Action item: Look through the records below and state how many lines carry the string "site", adding nothing.

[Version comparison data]

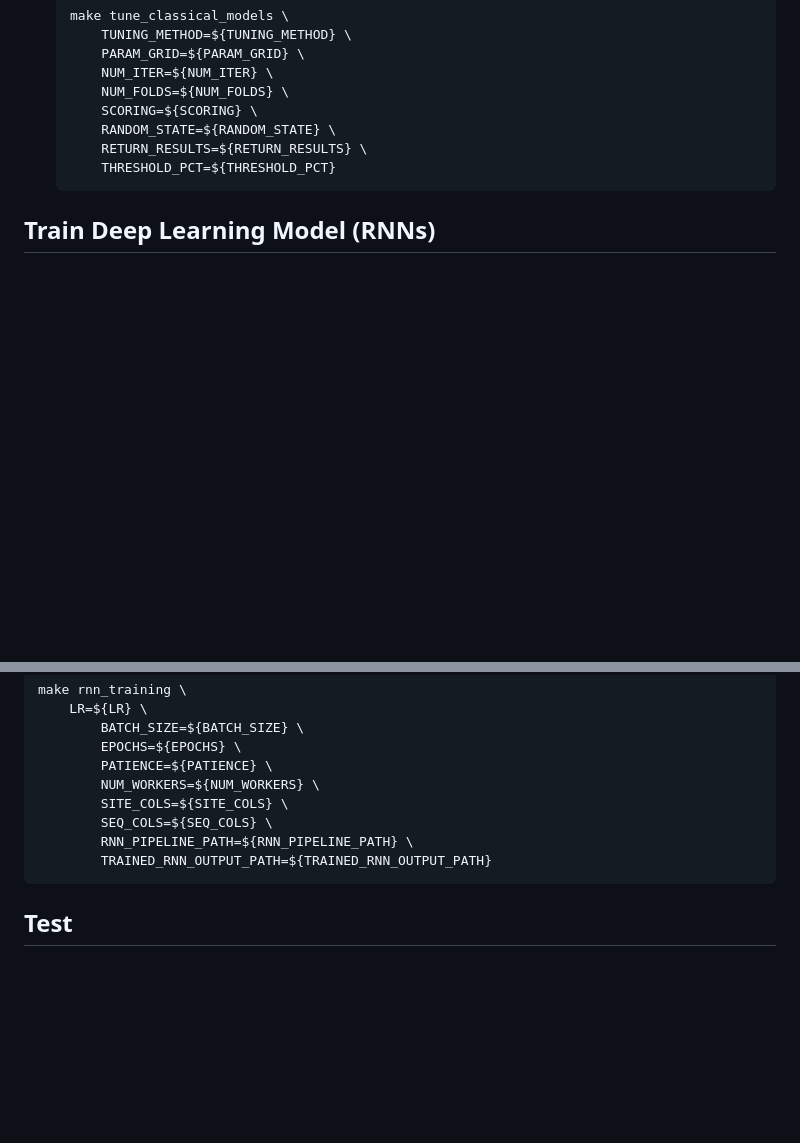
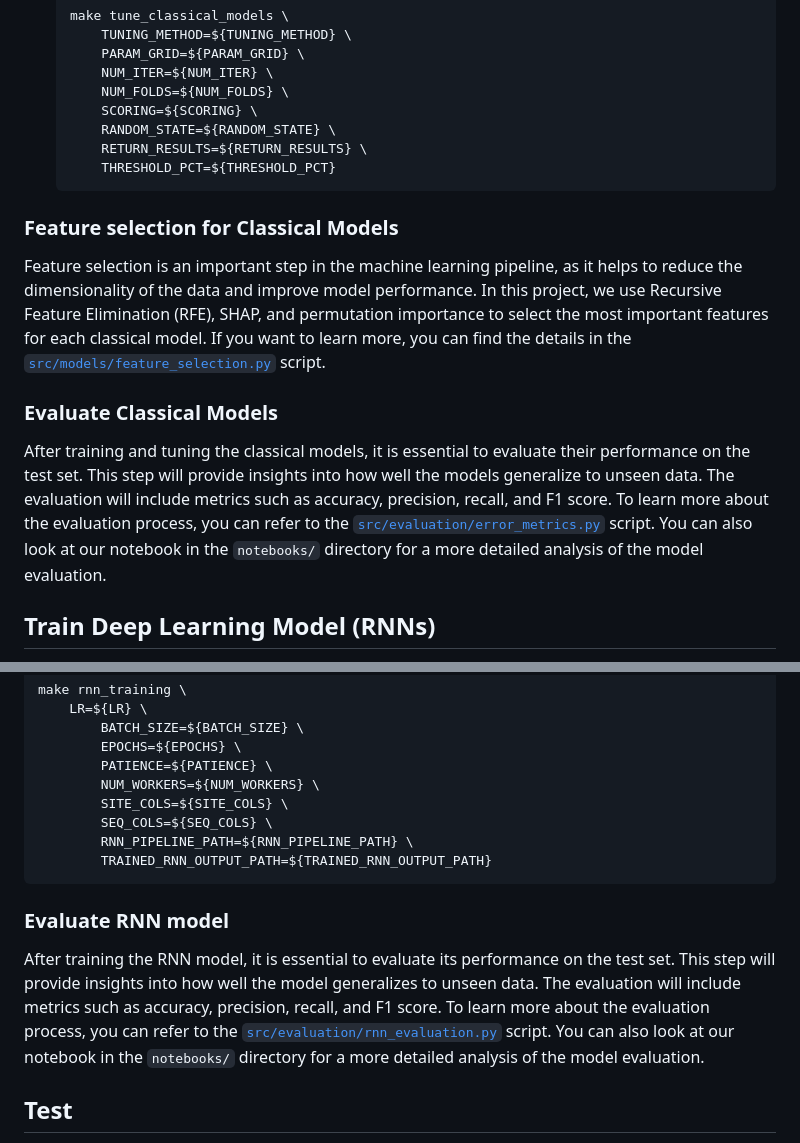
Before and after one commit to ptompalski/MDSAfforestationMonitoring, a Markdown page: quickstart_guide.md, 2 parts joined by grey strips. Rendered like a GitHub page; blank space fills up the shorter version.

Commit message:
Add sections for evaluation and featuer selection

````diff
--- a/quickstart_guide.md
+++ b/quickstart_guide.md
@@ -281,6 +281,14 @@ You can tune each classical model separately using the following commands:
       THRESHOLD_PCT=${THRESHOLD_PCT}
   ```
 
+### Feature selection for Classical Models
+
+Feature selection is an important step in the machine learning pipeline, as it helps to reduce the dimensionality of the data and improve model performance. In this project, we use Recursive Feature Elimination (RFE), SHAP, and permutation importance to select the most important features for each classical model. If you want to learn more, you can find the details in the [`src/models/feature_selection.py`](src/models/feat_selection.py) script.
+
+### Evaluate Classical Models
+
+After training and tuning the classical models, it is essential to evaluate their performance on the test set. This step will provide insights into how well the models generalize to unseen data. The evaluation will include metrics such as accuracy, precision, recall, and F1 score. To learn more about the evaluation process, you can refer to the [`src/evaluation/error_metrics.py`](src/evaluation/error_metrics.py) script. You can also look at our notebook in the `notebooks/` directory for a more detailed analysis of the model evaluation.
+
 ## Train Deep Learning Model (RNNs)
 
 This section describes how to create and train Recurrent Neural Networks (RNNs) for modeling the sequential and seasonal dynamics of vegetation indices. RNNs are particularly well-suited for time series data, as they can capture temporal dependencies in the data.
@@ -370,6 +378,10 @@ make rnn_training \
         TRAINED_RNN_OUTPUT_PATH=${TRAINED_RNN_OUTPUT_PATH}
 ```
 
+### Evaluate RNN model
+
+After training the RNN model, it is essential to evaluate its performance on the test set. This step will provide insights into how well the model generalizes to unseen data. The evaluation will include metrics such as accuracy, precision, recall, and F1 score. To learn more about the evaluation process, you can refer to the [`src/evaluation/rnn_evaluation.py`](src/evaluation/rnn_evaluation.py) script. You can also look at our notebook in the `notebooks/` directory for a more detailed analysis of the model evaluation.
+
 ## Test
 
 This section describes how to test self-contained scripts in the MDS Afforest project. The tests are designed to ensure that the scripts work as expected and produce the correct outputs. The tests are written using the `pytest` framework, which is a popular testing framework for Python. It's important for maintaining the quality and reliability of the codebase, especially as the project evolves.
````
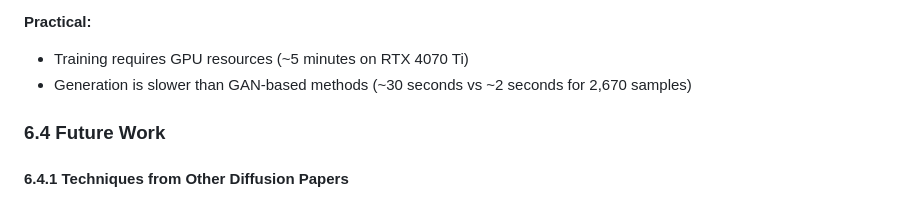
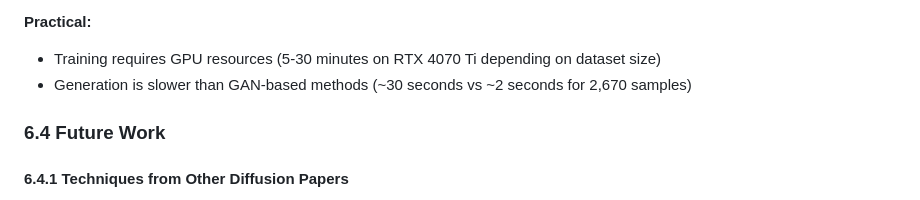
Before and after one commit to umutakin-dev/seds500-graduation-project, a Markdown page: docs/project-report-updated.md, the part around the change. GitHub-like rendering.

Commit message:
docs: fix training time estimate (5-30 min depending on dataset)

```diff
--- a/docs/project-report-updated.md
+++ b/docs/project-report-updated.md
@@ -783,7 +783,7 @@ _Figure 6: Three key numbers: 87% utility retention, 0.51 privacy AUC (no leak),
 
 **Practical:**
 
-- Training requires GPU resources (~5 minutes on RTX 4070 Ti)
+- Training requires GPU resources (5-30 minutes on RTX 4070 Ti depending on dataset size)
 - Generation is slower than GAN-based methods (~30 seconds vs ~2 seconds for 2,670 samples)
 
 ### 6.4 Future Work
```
...
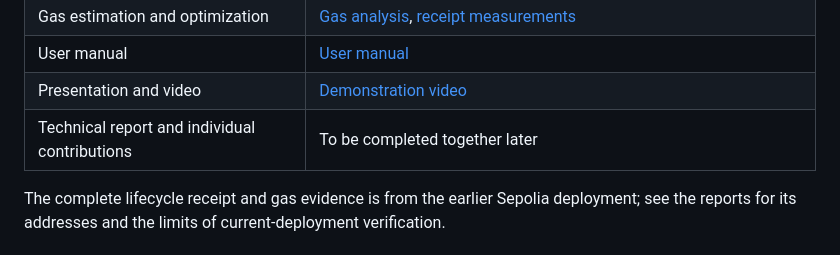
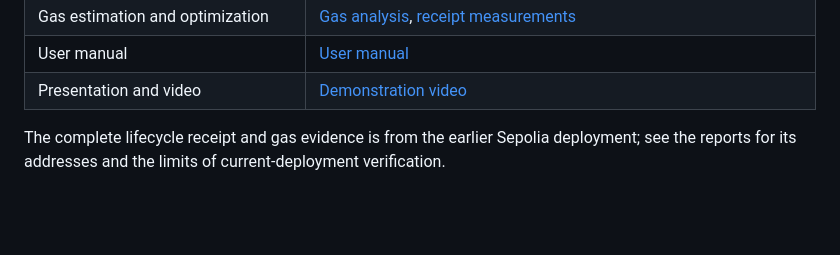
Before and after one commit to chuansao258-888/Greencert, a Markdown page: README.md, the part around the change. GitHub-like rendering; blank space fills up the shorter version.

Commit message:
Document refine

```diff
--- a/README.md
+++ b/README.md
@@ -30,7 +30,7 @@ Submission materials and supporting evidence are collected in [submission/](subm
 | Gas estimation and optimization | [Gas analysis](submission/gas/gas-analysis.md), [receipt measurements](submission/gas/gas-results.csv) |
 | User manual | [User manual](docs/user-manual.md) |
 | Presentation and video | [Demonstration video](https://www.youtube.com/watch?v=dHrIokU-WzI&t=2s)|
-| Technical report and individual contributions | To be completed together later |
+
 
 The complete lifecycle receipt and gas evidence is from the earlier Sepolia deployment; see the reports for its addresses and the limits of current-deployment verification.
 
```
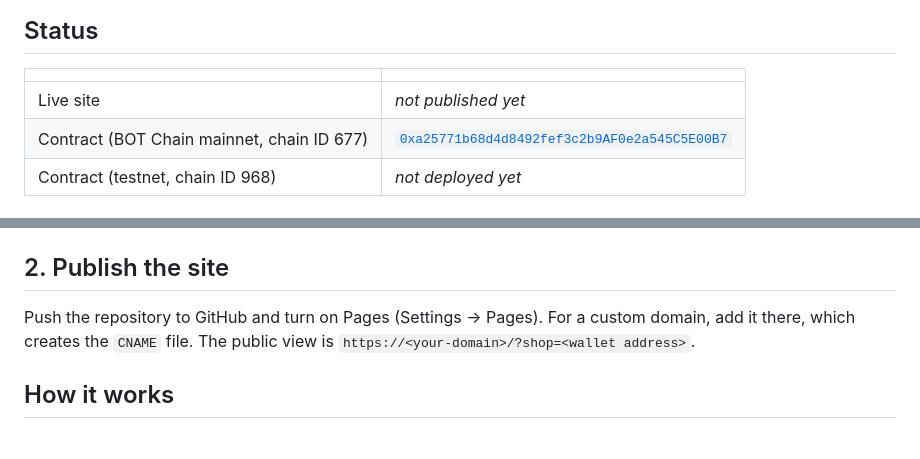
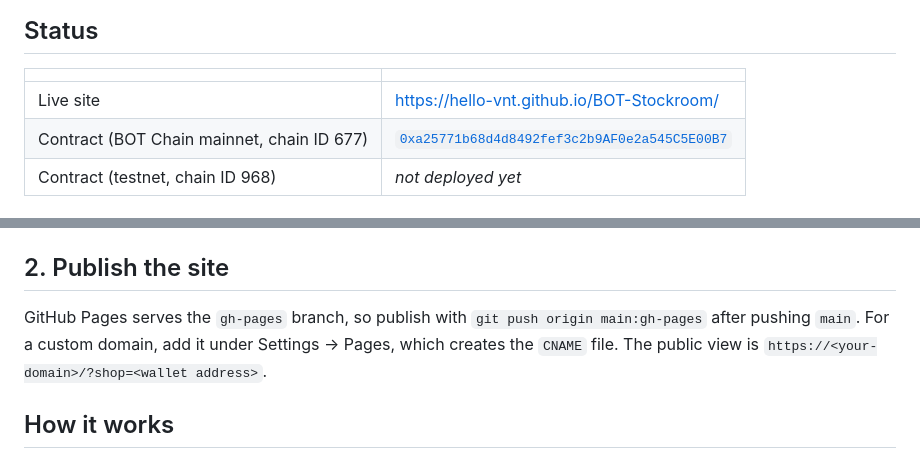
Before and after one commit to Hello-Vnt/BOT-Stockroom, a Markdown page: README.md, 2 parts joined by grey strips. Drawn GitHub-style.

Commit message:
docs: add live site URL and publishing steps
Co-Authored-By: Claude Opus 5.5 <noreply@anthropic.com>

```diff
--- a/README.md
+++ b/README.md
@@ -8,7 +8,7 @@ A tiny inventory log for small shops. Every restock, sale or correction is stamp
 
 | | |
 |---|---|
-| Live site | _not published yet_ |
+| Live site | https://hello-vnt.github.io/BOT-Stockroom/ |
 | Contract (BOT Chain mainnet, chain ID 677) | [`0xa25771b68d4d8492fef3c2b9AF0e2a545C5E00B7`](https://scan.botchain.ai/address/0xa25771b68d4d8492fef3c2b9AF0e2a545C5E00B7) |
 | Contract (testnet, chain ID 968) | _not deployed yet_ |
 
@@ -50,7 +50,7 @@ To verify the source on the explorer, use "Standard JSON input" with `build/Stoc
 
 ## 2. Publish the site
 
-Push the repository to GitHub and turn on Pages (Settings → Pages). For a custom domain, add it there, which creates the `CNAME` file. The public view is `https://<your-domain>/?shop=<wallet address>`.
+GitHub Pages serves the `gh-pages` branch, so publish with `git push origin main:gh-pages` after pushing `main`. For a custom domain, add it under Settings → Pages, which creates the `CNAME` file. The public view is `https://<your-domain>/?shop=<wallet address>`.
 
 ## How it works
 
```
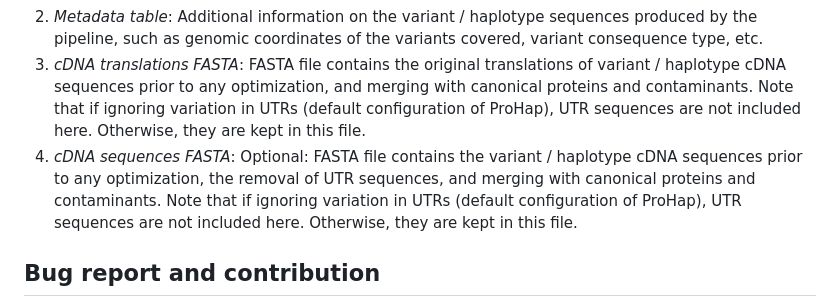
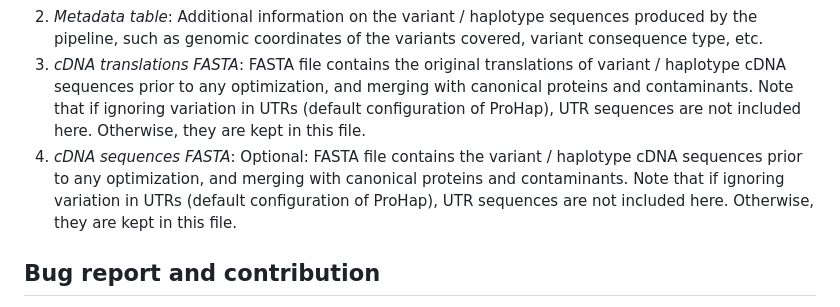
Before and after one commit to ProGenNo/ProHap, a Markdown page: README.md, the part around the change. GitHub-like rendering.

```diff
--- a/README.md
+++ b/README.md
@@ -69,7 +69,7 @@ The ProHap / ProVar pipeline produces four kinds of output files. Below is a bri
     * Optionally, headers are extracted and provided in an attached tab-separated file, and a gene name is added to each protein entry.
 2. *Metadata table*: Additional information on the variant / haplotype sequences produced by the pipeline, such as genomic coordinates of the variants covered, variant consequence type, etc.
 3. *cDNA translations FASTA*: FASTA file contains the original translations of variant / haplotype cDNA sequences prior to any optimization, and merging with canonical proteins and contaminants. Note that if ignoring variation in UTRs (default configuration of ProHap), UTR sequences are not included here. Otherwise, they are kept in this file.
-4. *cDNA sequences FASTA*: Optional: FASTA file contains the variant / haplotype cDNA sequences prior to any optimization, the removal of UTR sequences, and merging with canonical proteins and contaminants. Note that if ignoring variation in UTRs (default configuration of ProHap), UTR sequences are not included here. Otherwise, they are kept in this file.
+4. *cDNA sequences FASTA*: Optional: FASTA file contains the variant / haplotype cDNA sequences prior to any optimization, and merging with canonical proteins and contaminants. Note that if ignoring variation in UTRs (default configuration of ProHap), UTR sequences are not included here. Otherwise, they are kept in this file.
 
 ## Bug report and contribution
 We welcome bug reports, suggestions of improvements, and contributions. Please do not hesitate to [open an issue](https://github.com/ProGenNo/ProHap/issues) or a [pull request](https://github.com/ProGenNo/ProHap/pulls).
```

Result for this task: 4